### PROBLEM TO SOLVE
Across the listing below, how many lines hold "point"? Reply with the number by itself.

### DATASET EXTRACT
● ● ● ●

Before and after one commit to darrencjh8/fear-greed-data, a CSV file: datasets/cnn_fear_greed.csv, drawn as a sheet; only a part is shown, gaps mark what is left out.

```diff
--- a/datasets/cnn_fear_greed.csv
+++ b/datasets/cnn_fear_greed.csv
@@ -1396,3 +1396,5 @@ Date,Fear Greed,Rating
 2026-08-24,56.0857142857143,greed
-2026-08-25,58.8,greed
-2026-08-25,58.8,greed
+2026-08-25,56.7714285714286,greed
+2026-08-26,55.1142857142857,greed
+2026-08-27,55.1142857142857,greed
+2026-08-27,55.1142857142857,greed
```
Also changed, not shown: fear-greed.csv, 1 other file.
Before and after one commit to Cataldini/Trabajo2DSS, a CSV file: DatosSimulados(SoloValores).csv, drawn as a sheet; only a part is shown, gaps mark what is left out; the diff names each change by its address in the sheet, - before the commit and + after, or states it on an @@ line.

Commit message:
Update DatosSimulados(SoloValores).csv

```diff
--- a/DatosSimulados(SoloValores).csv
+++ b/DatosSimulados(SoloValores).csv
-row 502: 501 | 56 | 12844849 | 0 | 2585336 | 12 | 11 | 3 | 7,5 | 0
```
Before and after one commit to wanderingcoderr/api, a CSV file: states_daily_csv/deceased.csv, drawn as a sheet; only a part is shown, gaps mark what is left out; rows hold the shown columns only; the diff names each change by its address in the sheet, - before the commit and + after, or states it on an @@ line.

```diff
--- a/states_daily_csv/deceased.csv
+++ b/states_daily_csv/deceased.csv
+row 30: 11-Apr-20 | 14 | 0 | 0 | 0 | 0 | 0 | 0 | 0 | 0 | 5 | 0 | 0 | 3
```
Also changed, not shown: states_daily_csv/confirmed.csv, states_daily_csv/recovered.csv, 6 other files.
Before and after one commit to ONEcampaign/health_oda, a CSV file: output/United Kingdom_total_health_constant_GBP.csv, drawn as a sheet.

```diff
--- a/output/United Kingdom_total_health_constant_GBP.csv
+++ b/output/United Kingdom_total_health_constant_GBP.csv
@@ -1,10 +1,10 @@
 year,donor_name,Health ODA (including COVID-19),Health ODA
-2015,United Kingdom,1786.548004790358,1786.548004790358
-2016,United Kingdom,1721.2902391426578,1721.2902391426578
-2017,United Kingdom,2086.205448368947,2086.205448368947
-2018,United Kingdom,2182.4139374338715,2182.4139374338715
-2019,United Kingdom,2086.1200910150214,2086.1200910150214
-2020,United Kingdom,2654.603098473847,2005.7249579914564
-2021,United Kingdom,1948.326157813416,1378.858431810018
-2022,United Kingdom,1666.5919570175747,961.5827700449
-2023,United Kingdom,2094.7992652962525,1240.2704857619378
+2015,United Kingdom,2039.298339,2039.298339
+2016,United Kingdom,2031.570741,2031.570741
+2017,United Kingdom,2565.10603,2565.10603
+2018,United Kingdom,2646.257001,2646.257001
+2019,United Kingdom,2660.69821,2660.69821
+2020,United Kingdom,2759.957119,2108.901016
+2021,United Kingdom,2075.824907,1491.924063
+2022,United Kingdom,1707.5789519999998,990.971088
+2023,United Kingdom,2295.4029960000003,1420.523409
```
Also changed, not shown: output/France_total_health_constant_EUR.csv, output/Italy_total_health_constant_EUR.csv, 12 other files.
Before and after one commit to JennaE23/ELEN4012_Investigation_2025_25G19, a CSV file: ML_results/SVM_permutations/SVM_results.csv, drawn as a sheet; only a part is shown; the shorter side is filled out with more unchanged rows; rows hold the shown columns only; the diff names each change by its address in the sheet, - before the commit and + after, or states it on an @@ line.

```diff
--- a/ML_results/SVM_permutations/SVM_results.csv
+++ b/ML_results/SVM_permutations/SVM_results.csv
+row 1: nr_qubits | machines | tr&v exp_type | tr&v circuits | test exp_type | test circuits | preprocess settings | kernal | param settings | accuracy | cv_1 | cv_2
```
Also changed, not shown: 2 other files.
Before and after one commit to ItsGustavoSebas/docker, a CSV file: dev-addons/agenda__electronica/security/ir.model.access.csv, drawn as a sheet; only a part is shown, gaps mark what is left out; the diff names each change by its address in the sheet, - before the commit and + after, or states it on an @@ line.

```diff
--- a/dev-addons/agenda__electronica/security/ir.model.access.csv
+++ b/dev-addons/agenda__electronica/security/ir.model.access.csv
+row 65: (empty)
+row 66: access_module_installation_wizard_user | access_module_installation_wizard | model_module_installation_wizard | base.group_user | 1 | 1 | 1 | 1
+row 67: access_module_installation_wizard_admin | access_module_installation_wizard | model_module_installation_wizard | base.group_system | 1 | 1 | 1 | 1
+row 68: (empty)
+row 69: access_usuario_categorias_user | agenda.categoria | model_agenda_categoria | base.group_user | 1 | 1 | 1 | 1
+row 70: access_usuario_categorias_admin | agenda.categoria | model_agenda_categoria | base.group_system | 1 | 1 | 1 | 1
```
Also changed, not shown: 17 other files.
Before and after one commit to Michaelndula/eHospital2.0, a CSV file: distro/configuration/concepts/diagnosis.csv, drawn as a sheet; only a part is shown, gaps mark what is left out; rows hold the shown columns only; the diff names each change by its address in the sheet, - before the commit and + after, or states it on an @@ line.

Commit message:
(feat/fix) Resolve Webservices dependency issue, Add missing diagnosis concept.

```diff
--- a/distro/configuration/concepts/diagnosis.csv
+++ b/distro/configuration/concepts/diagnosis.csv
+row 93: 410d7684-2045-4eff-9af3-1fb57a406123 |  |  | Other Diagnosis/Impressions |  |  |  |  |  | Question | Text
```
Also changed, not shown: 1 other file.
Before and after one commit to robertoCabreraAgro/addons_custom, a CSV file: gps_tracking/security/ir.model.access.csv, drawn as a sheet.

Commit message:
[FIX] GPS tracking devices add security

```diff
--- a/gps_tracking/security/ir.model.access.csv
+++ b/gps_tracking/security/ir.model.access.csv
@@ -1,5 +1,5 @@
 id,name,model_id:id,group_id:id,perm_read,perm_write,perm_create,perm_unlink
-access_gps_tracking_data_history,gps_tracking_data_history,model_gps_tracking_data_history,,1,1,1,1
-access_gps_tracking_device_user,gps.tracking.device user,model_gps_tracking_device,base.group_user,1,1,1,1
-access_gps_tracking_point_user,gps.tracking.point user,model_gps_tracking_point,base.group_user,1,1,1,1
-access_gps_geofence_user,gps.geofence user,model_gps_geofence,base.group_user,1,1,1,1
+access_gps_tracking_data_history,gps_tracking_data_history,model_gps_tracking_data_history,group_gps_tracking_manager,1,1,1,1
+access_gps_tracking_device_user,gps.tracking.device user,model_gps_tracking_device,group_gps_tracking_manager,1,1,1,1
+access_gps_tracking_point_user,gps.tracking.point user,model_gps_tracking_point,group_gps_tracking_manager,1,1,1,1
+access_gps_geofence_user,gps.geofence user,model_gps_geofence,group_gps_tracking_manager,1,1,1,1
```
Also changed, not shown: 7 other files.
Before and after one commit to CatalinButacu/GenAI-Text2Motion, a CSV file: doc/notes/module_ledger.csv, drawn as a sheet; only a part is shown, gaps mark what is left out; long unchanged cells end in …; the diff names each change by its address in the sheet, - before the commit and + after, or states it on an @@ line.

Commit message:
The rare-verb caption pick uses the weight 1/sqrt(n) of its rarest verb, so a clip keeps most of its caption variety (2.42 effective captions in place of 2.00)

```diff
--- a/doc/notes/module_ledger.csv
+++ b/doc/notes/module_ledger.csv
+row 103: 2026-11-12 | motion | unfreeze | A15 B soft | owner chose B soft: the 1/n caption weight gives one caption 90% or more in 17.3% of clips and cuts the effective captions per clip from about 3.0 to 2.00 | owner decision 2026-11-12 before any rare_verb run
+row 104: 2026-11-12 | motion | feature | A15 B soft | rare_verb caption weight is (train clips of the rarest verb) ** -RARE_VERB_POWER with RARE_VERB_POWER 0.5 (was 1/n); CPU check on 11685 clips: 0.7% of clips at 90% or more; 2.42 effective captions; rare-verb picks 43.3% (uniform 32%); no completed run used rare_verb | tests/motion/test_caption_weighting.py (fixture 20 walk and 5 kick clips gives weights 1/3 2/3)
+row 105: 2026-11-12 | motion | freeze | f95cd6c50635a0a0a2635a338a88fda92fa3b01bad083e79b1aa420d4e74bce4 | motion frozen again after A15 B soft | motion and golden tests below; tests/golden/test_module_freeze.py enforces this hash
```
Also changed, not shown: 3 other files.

● ● ● ●

### RESULT BELOW
2